By Lisa Clodfelter, Licensed Professional

Boundaries allow you to protect your energy. They allow you to feel less overwhelmed, stressed, and resentful.  Once you get the hang of boundaries, relationships begin to hold more meaning and confidence and self-esteem starts to build. This is the good news. The bad news? First, you’ll be scared to death.

Most of us have never learned to create boundaries in the first place; let alone hold them.

Almost all of us struggle with boundaries because we never saw the adults in our families have them. Mothers who never said no (even if they were exhausted) or fathers who did for everyone else before himself. Some families also exist in a culture that requires children to  give ground on their boundaries to avoid conflict or punishment. Our society tends to reward these types of behaviors without taking note of the emotional and physical cost. The state of the health and well-being of those without boundaries should cause us as a society to consider NOT rewarding these behaviors.

Without healthy boundaries overwhelm inevitably takes hold, resentment sets in, tempers flare, and connection breaks down.  Sometimes disease will even manifest. 

How do you know if you don’t set clear boundaries?

  • Saying the word “no” gives you massive fear and anxiety.  You begin to think of all the justifying and rationalizing you can use as to why you need to decline a request.  Remember, the word “no” is a complete sentence. When you need to practice using it and you feel dread, guilt, fear, and anxiety – those are clear signs you need to do some serious work in the boundary setting department.
  • You feel guilty when you put your own needs over the wants of someone else. Not wanting to engage in conflict is normal.  Wanting others to be pleased with us is also normal. But when these come at the expense of your own feelings that’s a sign your self esteem needs some work. Establishing boundaries does that very thing.
  • You rarely ask, “what do I want”. Thinking of ourselves in every situation is self-care, not being selfish. When we lack boundary setting skills, we literally lose our “self” in the process.

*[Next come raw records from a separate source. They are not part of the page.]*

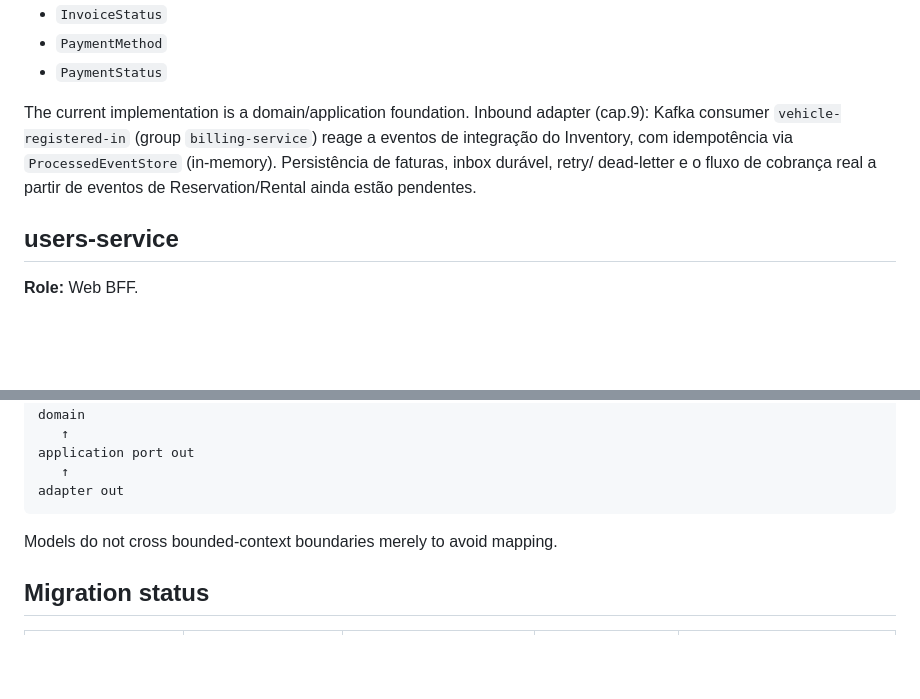
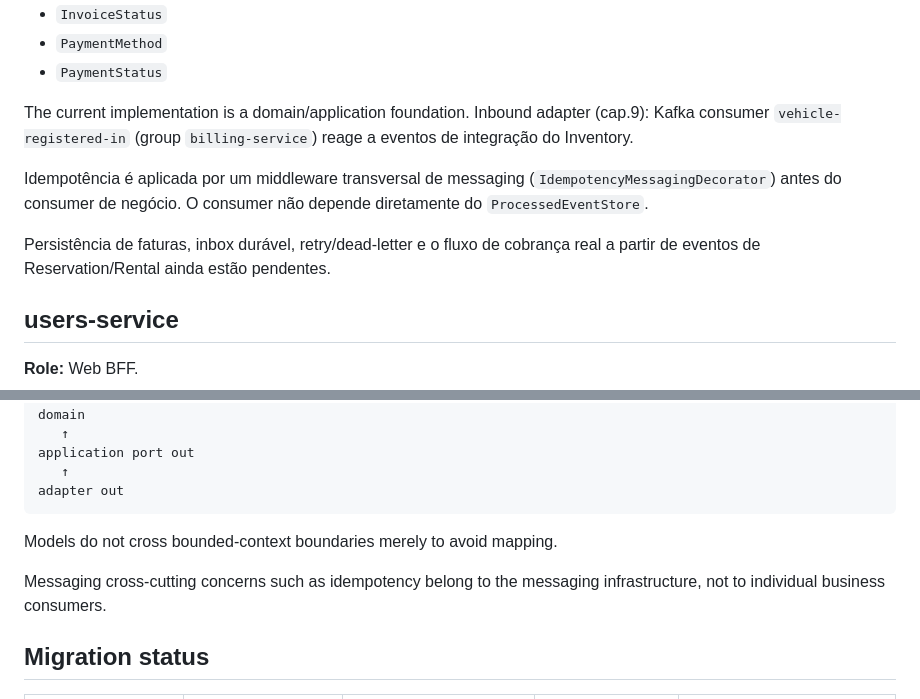
Before and after one commit to yureplacido/acme-car-rental, a Markdown page: docs/services.md, 2 parts joined by grey strips. Drawn GitHub-style; blank space fills up the shorter version.

Commit message:
docs: document messaging idempotency policy

```diff
--- a/docs/services.md
+++ b/docs/services.md
@@ -164,9 +164,13 @@ Domain:
 - `PaymentStatus`
 
 The current implementation is a domain/application foundation. Inbound adapter (cap.9): Kafka consumer
-`vehicle-registered-in` (group `billing-service`) reage a eventos de integração do Inventory, com
-idempotência via `ProcessedEventStore` (in-memory). Persistência de faturas, inbox durável, retry/
-dead-letter e o fluxo de cobrança real a partir de eventos de Reservation/Rental ainda estão pendentes.
+`vehicle-registered-in` (group `billing-service`) reage a eventos de integração do Inventory.
+
+Idempotência é aplicada por um middleware transversal de messaging (`IdempotencyMessagingDecorator`) antes
+do consumer de negócio. O consumer não depende diretamente do `ProcessedEventStore`.
+
+Persistência de faturas, inbox durável, retry/dead-letter e o fluxo de cobrança real a partir de eventos de
+Reservation/Rental ainda estão pendentes.
 
 ## users-service
 
@@ -222,6 +226,8 @@ adapter out
 
 Models do not cross bounded-context boundaries merely to avoid mapping.
 
+Messaging cross-cutting concerns such as idempotency belong to the messaging infrastructure, not to individual business consumers.
+
 ## Migration status
 
 | Module | Domain boundary | Application/use cases | TDD foundation | Special profile |
```
Also changed, not shown: docs/contracts.md (+5 -3 lines).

People with clear boundaries live the most satisfying lives.  Healthy boundary setting skills takes practice and feels super scary in the beginning.  But if you can hang on and commit, you’ll eventually find it has become second nature.

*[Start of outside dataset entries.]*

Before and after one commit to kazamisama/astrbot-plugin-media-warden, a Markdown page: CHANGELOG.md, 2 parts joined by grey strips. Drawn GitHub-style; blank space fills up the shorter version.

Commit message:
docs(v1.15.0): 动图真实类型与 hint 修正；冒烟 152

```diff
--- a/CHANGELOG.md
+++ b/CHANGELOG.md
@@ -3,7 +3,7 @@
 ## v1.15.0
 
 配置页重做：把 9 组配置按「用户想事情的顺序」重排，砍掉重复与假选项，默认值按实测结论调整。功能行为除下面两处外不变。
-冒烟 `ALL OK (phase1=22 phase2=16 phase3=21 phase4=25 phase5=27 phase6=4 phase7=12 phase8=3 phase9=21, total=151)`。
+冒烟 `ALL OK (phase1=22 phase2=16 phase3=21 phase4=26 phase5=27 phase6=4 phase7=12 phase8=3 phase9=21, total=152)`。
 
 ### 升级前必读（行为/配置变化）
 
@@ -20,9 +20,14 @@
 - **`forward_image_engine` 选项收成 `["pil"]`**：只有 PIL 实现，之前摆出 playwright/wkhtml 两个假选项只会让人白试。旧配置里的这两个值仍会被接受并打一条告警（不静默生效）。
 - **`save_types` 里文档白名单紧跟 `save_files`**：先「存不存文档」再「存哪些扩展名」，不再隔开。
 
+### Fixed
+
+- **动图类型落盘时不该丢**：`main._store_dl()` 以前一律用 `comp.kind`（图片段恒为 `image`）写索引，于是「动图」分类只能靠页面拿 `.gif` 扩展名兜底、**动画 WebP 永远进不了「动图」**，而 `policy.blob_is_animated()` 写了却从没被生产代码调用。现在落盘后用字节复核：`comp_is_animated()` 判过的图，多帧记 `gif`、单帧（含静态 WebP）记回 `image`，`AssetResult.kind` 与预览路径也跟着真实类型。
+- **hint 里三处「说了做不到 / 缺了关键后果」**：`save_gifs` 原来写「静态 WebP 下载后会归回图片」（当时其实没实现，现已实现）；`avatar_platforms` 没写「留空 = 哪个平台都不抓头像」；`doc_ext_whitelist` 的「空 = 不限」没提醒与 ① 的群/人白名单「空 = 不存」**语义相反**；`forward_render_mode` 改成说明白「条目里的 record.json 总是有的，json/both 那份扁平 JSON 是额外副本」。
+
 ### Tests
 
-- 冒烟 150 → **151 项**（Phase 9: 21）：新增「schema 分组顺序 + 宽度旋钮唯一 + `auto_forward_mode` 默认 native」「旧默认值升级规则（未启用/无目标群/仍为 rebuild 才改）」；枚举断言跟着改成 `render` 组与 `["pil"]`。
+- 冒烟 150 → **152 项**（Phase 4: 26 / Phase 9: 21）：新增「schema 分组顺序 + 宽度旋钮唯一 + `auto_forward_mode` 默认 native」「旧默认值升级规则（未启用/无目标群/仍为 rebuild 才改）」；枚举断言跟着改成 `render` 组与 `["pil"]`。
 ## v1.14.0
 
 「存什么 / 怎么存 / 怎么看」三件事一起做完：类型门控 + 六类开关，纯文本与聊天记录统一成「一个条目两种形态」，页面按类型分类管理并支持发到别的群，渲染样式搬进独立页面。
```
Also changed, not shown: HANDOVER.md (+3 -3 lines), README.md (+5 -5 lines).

Some tips for setting clear boundaries:

  • Understand the feelings of other’s is not your responsibility. How people feel about your actions is based on their own experiences in the world.  Others may feel you’re “selfish” or “rude”, but they have little or nothing to do with you.
  • Say “no” and then walk away. Typically, the hard part of saying no to someone is their subsequent reaction.  It’s incredibly important to remove yourself from that person once you’ve set your boundary.  It may mean leaving the room, turning off your phone, or leaving the premises.  To begin setting boundaries, it’s all about feeling OK with saying NO. The most effective way to do that is to block out responses.
  • Action speaks louder than words. One of the challenging things about boundaries is they require follow up action.  We are largely verbal creatures.  We tend to try and justify, explain, and apologize when we turn down a request. Here’s where we need to try and commit to our decided action (or inaction) and avoid justification.  Sometimes this is best communicated with action and not words.